#### Task item:
Return the lines below that contain the word "ROADMAP".

Content revision data:
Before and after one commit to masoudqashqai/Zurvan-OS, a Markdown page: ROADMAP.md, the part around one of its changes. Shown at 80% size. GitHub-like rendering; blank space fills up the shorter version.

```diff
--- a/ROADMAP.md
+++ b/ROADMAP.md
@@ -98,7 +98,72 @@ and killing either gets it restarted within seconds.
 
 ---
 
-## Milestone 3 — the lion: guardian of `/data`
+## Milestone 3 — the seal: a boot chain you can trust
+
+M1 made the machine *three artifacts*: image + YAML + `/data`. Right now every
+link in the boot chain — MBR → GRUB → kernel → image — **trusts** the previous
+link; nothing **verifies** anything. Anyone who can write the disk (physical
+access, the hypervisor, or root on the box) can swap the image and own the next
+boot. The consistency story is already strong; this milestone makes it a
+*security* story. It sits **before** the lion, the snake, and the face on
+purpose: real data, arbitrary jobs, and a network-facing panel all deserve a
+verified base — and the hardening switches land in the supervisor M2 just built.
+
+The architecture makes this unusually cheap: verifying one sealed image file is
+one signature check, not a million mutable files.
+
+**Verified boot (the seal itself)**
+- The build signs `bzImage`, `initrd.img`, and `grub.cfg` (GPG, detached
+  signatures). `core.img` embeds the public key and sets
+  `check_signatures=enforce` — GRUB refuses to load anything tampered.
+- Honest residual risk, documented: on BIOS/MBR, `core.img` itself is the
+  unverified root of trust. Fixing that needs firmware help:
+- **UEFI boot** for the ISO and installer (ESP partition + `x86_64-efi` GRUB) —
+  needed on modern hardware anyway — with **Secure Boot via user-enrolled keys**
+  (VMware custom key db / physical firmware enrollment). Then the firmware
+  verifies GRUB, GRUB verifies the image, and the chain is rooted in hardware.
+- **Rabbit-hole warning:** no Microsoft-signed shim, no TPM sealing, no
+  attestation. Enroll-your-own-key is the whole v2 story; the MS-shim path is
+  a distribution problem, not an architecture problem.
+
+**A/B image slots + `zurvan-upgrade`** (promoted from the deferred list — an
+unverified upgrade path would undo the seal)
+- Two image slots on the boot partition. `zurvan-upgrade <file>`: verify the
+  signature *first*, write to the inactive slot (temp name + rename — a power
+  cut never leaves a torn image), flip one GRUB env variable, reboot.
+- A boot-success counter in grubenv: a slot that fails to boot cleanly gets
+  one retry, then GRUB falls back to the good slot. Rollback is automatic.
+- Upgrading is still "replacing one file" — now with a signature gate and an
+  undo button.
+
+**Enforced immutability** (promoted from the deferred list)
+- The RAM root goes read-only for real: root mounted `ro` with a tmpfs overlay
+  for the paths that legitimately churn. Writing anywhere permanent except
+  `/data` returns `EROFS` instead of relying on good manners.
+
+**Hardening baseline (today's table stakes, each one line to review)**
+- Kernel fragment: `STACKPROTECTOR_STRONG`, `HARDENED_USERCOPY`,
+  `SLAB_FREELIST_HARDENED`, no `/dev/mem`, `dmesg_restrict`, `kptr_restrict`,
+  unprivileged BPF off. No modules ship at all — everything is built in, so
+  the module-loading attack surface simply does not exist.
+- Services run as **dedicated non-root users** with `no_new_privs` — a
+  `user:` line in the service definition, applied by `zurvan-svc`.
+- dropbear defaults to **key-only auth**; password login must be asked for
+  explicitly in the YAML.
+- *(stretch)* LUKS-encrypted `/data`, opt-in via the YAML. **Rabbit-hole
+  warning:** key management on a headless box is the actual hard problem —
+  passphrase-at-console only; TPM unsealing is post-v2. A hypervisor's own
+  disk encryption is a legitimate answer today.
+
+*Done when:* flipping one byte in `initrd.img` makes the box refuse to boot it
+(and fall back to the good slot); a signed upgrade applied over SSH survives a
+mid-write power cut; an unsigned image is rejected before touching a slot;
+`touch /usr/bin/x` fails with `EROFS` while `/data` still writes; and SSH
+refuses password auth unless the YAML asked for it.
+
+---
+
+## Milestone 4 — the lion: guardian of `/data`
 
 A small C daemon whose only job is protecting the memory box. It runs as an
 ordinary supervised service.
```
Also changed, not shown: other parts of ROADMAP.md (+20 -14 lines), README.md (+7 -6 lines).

#### Output below:
Before and after one commit to masoudqashqai/Zurvan-OS, a Markdown page: ROADMAP.md, the part around one of its changes. Shown at 80% size. GitHub-like rendering; blank space fills up the shorter version.
--- a/ROADMAP.md
+++ b/ROADMAP.md
Also changed, not shown: other parts of ROADMAP.md (+20 -14 lines), README.md (+7 -6 lines).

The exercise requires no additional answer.